She operates in three areas. Figurative, Abstract, and Nature. Because I am more of an abstract artist I have greater interest in her abstract work. I have the usual reaction of humans towards realistic depictions. If it’s not spot on it feels off, and therefore makes me withdraw from the work. This is known as the Uncanny Valley effect.

Denim Flow by Hollis Chatelain
Denim Flow by Hollis Chatelain

Of course, I immediately show a piece which isn’t something Hollis is known for. It’s one of her alternative methods of making quilts. But I just wanted to point out her use of colour and the title, which incorporates the word FLOW. And exactly describes the work.

African Doodles by Hollis Chatelain and unnamed Nigerian artist
African Doodles by Hollis Chatelain and unnamed Nigerian artist








This is a piece she made in 2013. It’s absolutely lovely. It uses complicated swirls and patterns from a painting by a Nigerian artist. Hollis bought the painting and translated it from paper to fabric. Once again, this is not what Hollis is known for but makes sense in her body of work as she is firmly connected to Africa.

The Change by Hollis Chatelain
The Change by Hollis Chatelain







This piece is created in Hollis’ known style and technique. It is a hand dye-painted, machine quilted, whole cloth quilt.

Her statement: “An area of natural forest the size of a soccer field is cut down every two seconds, estimates Greenpeace.

From lush trees and wildlife to barren fields and deserts, how long will it take before the change becomes irreparable?”

Can you imagine walking into a gallery and being faced with this huge work? it’s nearly 7 feet wide. Firstly you are drawn to the colour – she tends towards the monochromatic. Then your eye turns towards the left of the piece where the heavier and darker trees lie, and finally you mentally walk down the avenue of shady trees.

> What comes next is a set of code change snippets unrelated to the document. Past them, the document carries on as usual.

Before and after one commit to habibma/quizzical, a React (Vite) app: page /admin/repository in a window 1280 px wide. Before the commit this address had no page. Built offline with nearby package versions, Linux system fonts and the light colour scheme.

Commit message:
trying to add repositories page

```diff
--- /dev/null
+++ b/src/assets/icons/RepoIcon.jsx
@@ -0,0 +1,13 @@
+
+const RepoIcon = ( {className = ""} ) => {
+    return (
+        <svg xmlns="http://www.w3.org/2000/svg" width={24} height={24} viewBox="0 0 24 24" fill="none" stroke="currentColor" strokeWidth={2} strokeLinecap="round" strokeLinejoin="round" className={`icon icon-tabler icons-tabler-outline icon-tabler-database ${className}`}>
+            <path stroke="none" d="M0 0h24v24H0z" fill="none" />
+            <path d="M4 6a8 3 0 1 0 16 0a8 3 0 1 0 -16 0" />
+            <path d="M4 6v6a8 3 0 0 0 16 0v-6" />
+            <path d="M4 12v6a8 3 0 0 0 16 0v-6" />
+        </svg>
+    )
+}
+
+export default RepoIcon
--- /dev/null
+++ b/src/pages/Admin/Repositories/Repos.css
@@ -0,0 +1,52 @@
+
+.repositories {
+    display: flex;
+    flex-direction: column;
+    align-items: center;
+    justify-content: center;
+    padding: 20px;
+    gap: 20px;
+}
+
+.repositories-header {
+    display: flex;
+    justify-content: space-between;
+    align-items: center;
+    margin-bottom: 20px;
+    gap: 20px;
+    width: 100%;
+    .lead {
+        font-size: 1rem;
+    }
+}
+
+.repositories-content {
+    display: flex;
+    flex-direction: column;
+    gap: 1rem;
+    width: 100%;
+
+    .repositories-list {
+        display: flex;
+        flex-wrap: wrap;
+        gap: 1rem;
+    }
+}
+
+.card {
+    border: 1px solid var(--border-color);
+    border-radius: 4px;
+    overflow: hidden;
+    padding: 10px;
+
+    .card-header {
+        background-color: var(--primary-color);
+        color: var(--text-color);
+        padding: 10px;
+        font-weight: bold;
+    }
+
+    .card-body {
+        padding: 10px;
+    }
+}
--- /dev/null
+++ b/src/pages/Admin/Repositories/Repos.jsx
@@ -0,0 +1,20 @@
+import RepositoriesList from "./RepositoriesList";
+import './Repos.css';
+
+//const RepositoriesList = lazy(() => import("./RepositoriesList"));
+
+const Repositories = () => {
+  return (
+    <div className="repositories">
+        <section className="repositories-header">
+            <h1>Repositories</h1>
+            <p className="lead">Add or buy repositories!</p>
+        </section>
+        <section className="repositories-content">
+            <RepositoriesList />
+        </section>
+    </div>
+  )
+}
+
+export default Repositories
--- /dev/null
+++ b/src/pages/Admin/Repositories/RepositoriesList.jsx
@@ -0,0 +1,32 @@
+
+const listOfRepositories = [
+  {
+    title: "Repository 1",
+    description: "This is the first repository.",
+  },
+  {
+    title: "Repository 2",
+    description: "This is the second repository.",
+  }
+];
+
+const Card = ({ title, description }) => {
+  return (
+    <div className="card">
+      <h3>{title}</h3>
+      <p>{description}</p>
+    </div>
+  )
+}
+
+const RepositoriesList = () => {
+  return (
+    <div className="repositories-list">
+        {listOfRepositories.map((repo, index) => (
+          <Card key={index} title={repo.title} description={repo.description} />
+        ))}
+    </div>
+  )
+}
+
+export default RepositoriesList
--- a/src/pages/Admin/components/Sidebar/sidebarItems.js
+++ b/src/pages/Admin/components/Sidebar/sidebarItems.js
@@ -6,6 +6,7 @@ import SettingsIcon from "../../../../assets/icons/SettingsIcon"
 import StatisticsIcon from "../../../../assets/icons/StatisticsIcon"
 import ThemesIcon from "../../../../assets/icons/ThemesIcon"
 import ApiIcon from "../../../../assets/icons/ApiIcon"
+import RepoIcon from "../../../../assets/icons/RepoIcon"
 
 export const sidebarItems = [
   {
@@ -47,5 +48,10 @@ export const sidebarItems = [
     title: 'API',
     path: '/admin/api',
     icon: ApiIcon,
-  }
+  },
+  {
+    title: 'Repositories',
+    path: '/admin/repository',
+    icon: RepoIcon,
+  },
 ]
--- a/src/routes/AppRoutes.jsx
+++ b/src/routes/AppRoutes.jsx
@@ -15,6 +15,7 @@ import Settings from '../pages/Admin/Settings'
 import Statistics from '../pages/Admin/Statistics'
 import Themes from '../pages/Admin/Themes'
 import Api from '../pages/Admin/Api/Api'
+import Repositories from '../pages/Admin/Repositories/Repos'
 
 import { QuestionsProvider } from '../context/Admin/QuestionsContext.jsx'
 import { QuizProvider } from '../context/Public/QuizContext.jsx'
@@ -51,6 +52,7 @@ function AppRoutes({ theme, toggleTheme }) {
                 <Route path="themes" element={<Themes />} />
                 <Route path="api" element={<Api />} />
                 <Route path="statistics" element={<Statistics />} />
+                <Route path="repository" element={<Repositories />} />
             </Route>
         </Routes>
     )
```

But the kicker comes when you naturally go closer to the work because you wonder – how on earth is this made?

Strikingly, the whole surface is stitched thread.

Finally, you read her statement. And think a little.

Who knows what goes on in the mind of an artist? People may question why Hollis works in fabric and thread when she is obviously an accomplished painter and photographer. My guess is; the things she wants to talk about are more forcefully brought to attention when a left field medium is used.

It might be a deliberately calculated choice to differentiate her work. It might be Hollis just likes working in fabric and thread.

But she sure gets attention whatever her rationale.